Document the characteristics of seasonal spikes in South Sudan: what sector/ areas of needs is concerned (food insecurity, acute malnutrition, diseases, anything else), what is the extent of seasonal spikes (how do prevalence/ incidence/ caseloads change), what are the triggers? What is the extent of a spike in a ‘normal year’ and the extent of a spike in abnormal circumstances?
Investigate the extent to which humanitarian and development interventions in the country plan seasonally (dry season planning, surge plans in health, nutrition, food security or social protection, etc).

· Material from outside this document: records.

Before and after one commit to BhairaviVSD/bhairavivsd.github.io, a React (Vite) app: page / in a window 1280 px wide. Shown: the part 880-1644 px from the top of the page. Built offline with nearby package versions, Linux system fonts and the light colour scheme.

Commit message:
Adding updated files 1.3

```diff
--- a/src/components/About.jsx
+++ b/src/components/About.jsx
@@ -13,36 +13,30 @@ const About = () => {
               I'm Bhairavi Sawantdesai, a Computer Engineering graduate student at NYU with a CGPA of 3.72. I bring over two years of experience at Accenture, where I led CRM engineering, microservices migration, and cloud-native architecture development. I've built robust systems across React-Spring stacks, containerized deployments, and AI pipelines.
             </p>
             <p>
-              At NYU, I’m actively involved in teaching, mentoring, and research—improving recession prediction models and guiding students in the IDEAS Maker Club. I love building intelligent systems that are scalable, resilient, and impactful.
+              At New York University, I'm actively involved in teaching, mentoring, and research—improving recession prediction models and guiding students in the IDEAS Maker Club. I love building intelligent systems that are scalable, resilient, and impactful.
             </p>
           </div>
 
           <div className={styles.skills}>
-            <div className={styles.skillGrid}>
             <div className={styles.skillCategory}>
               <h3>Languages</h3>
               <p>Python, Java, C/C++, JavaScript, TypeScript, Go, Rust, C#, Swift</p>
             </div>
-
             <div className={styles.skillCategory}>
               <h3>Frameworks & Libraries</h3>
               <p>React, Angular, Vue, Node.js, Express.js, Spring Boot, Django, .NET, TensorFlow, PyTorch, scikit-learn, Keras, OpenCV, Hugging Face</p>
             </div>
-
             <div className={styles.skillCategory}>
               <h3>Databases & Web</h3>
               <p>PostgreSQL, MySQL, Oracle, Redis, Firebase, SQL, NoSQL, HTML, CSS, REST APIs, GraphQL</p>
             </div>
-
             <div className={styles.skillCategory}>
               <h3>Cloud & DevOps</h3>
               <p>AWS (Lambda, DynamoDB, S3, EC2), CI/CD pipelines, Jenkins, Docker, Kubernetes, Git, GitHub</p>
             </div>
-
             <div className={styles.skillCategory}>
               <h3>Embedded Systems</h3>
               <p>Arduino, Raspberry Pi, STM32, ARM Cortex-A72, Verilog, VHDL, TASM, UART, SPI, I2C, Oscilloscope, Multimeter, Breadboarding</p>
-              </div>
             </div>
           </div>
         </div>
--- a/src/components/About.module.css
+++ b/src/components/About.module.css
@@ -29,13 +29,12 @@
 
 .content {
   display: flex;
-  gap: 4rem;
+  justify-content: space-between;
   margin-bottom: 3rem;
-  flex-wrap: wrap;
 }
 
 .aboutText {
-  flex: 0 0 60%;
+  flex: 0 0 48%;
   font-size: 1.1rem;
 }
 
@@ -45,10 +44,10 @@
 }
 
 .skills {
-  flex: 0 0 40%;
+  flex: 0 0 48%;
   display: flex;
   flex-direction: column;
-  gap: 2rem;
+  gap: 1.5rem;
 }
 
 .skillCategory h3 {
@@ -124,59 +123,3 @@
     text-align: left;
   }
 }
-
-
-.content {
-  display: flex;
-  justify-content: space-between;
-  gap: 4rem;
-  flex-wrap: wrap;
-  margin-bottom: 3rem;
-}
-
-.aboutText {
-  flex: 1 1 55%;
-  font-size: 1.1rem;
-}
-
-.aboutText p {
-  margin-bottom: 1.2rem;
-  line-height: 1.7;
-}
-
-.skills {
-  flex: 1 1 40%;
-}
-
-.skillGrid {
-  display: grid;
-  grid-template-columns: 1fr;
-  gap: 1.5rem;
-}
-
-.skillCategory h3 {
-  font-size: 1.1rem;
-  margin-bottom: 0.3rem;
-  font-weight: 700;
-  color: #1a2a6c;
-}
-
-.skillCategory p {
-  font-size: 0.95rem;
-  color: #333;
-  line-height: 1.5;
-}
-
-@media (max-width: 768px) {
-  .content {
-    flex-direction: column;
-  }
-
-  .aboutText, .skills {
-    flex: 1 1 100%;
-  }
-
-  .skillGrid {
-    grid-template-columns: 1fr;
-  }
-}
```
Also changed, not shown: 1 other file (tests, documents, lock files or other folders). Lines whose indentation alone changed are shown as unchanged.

Malnutrition in Southern Sudan is caused by various factors, including changing seasons. Food insecurity is a major problem. A general lack of dietary diversity is also a contributing factor. From 2004 to 2009 the trends in prevalence of acute malnutrition among children under 5 fluctuated around 19 percent, of which about 3 percent of cases were severe. This level surpasses the World Health Organization (WHO) emergency threshold of 15 percent. The prevalence varies seasonally and across regions. The rate of acute malnutrition peaks annually between April and June. Acute malnutrition has not decreased since the 2005 Comprehensive Peace Agreement. There has not been a significant change in malnutrition rates despite the cessation of hostilities for more than three years. This helpdesk aims to document the characteristics of seasonal spikes in South Sudan. It also investigates the extent to which humanitarian and development interventions in the country plan seasonally.
Bolton, L.; Thompson, S. Helpdesk Report: Seasonality in South Sudan. Health and Education Advice and Resource Team (HEART), Oxford, UK (2015) 27 pp.